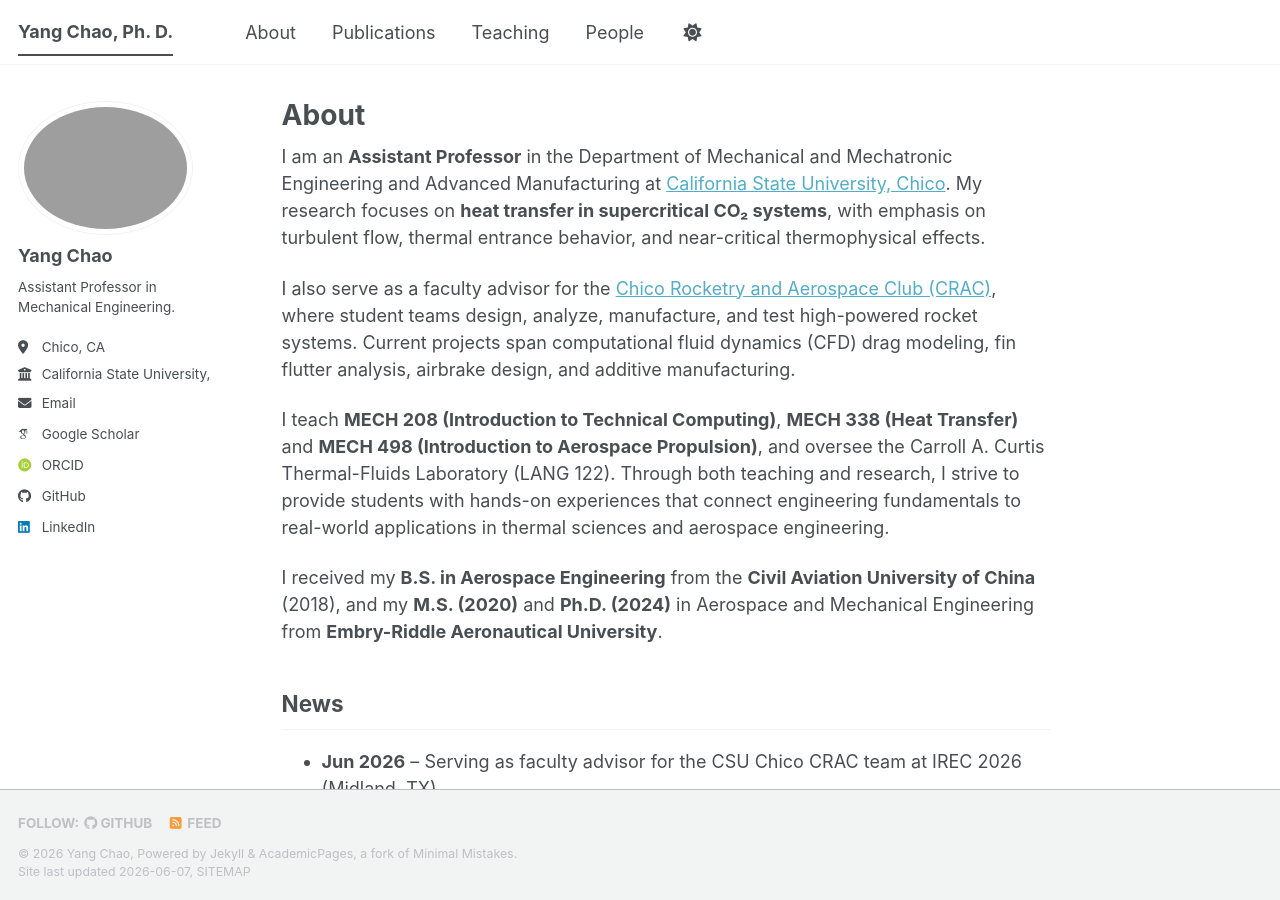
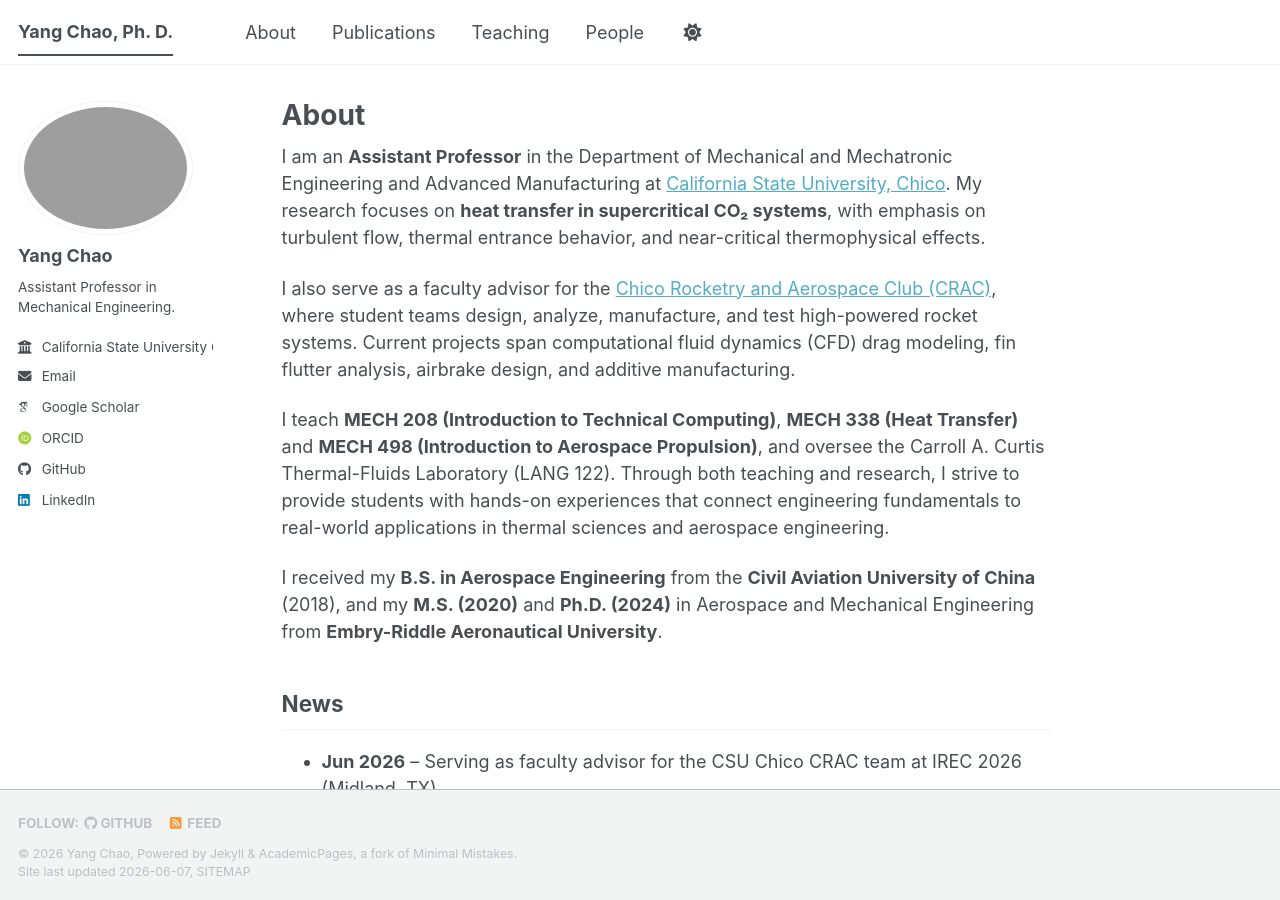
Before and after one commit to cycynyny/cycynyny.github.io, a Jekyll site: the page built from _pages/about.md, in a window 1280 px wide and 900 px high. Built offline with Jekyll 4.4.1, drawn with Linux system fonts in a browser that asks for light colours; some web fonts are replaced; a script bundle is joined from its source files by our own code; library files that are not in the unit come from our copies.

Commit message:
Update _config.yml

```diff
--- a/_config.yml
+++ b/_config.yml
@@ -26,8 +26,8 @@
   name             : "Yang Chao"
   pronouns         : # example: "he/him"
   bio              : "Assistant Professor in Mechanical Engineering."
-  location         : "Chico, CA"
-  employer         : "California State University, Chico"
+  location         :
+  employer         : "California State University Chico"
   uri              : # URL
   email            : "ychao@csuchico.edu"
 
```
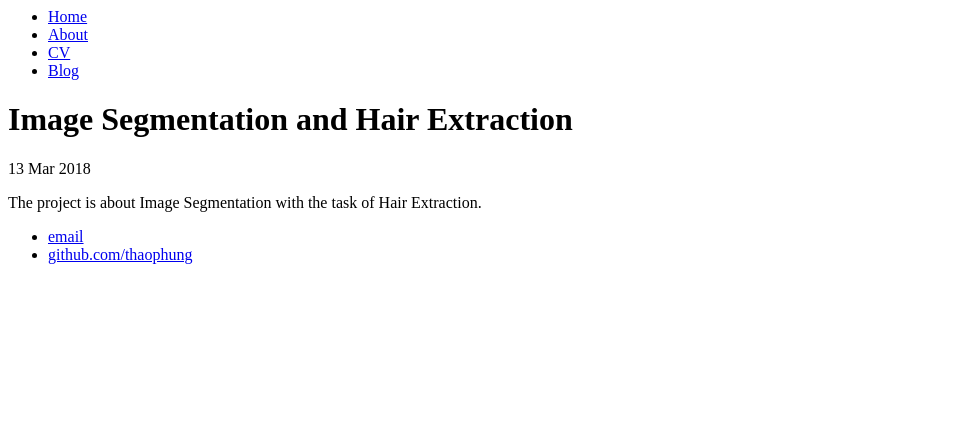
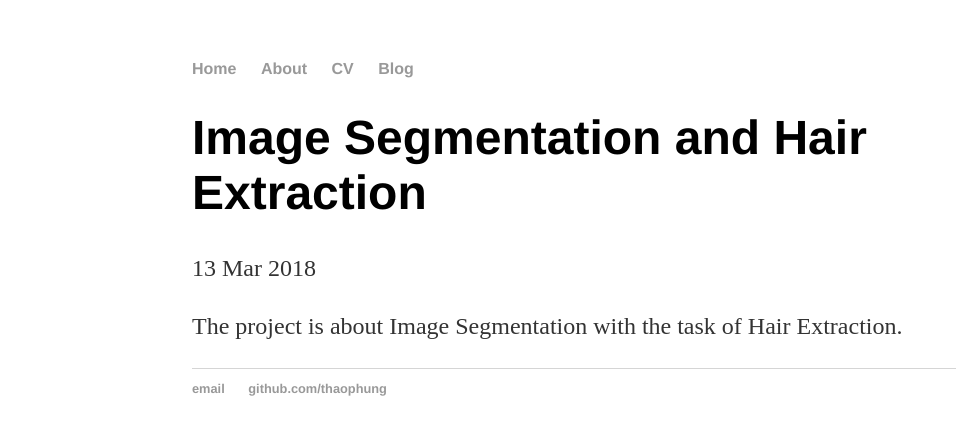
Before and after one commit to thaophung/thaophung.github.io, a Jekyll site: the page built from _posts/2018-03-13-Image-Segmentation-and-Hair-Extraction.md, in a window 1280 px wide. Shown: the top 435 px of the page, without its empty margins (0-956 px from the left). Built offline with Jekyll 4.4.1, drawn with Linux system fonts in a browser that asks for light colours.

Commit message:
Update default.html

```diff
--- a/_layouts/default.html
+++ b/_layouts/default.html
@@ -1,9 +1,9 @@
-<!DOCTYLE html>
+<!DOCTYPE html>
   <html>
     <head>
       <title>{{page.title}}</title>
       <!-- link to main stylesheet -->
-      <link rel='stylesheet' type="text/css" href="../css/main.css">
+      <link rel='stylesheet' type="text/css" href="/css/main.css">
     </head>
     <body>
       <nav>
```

......

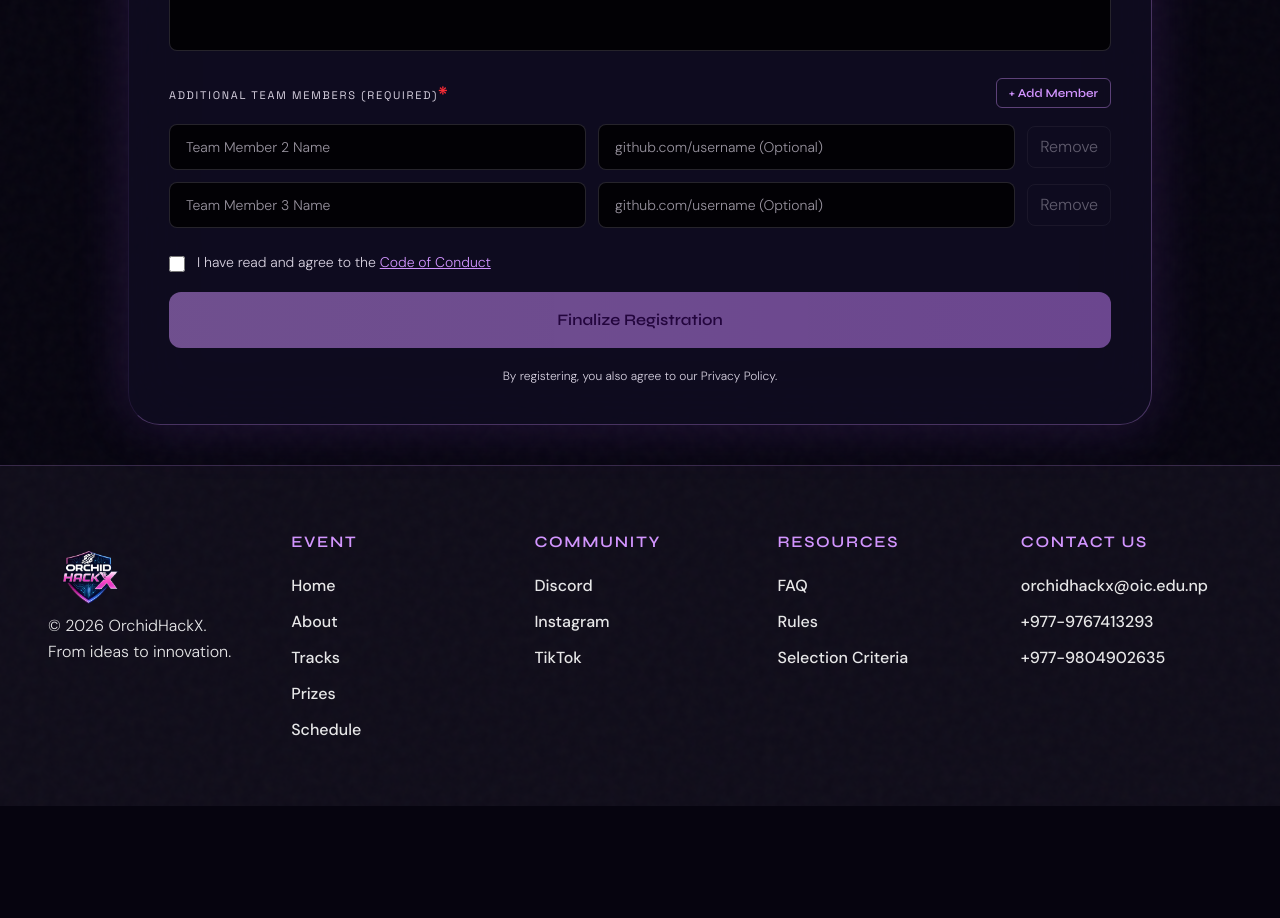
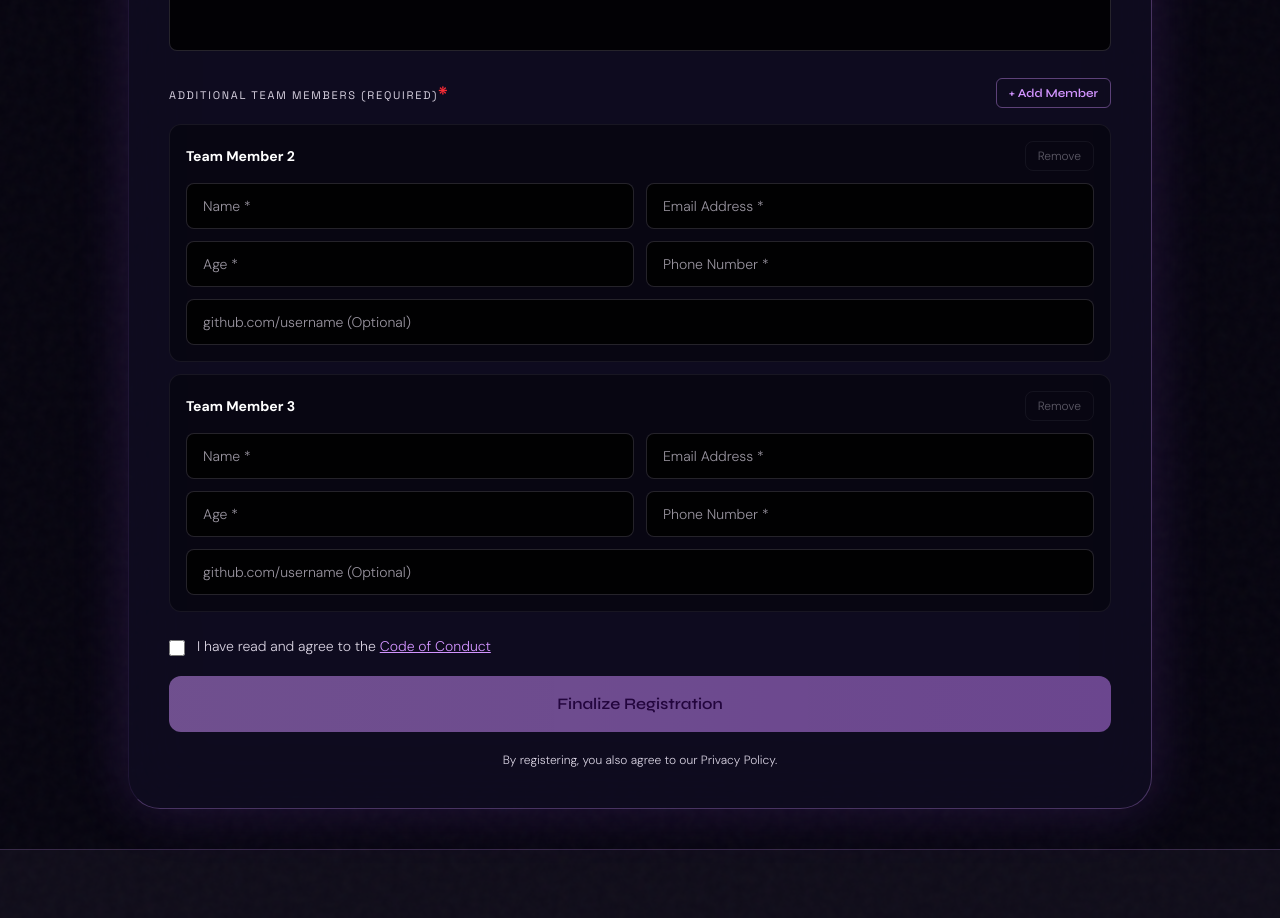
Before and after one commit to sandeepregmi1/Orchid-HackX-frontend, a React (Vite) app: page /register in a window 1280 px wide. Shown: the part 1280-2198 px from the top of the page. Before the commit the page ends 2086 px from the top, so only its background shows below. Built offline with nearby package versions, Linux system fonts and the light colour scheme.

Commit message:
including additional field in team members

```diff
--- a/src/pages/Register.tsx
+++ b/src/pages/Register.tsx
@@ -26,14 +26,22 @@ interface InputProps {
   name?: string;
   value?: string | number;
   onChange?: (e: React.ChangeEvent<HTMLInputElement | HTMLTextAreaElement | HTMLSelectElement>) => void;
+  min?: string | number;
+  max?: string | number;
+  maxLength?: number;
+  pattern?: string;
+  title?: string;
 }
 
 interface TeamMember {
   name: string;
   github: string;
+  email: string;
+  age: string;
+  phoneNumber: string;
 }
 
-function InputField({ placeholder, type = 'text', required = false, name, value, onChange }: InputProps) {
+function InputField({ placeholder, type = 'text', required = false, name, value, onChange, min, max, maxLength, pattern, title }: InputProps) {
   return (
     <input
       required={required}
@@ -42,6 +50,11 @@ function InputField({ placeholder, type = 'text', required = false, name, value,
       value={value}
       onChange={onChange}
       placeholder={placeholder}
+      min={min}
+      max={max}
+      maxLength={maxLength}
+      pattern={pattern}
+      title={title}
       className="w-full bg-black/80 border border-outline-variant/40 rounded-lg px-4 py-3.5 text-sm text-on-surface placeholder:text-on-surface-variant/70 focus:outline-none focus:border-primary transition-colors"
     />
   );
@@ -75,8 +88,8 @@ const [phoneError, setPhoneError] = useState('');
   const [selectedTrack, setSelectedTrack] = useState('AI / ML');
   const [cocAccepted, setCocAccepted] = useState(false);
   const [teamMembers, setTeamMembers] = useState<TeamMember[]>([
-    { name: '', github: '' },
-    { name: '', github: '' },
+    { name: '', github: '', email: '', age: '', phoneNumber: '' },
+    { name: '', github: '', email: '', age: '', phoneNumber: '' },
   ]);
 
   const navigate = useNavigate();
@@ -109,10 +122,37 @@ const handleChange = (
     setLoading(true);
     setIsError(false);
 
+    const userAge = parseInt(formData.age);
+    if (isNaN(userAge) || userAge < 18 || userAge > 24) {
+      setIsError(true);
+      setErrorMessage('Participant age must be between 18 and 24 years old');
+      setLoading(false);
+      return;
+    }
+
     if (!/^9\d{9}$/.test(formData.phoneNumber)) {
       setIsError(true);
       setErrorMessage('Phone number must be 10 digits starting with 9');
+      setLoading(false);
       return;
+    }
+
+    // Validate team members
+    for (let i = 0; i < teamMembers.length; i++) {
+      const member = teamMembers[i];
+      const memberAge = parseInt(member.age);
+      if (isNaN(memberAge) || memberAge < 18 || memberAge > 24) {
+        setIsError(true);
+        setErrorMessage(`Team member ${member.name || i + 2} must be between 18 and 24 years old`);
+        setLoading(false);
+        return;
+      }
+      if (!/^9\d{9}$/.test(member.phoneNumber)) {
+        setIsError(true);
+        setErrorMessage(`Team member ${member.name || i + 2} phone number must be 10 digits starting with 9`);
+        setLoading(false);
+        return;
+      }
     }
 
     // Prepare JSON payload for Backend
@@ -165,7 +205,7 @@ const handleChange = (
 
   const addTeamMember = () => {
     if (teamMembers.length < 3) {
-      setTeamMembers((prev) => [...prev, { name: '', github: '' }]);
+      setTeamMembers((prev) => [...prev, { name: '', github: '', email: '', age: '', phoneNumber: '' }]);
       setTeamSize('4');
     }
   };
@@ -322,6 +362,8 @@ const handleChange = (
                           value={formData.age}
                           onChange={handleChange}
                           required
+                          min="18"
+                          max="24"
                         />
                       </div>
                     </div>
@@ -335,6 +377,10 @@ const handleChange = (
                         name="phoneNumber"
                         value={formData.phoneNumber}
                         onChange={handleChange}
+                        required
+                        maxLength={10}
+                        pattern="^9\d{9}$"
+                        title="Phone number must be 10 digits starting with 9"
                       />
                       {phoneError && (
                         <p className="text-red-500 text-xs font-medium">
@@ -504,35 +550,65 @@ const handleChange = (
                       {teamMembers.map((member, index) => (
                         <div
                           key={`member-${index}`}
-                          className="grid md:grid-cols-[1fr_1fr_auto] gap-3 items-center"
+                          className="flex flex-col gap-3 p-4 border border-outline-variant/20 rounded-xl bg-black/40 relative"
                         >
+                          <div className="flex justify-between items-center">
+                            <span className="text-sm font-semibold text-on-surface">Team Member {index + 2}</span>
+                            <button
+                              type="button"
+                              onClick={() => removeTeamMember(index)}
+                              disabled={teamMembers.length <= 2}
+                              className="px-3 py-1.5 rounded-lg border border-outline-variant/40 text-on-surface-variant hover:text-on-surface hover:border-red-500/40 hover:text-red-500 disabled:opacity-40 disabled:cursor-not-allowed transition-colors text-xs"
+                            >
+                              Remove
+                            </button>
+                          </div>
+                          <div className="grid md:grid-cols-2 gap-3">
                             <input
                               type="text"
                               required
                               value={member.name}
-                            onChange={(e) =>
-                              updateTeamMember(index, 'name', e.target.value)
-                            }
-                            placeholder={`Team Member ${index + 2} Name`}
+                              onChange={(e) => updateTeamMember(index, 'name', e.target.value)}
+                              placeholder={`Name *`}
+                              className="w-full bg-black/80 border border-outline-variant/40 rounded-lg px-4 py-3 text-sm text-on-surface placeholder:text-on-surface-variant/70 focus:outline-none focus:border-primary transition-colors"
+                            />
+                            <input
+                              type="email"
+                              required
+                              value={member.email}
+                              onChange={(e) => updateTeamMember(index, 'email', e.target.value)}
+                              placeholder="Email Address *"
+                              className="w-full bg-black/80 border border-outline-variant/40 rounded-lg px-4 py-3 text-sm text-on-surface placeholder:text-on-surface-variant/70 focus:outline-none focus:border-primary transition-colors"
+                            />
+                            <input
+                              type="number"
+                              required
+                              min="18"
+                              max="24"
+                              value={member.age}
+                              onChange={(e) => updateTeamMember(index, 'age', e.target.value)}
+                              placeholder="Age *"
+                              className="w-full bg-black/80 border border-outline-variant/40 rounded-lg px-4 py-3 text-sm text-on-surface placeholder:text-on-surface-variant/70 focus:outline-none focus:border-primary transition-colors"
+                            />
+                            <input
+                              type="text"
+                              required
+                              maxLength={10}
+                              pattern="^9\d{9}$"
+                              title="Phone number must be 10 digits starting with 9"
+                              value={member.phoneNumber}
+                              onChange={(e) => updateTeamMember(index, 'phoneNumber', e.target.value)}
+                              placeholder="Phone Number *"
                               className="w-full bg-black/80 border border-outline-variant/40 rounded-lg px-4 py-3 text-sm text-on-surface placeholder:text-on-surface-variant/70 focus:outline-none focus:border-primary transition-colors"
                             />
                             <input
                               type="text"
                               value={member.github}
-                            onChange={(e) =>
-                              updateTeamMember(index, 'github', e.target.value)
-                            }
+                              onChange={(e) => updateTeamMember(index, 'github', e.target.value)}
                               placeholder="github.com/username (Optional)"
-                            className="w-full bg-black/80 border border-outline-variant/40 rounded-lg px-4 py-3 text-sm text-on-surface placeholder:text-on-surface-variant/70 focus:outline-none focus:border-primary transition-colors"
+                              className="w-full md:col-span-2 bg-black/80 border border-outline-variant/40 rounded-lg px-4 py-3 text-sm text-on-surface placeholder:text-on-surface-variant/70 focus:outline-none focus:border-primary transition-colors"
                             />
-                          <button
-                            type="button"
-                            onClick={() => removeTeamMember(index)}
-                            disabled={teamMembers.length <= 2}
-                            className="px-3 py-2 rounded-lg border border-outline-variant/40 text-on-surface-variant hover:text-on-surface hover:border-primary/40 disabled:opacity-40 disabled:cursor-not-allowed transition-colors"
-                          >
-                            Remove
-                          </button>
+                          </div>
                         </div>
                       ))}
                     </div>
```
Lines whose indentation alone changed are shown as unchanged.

......

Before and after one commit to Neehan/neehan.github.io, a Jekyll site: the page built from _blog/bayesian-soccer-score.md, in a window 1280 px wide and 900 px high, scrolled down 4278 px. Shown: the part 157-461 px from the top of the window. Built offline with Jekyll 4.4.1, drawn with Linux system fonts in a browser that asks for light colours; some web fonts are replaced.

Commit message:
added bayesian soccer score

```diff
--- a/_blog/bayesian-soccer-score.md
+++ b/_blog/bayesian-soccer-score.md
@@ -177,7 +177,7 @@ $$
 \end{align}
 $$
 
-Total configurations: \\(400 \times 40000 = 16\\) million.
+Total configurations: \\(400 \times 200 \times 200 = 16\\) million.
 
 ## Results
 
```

......

### REQUIRED WORK
Give the count of lines in the data above that hold the string "handleChange", with no additional words.

### WORKED SOLUTION
7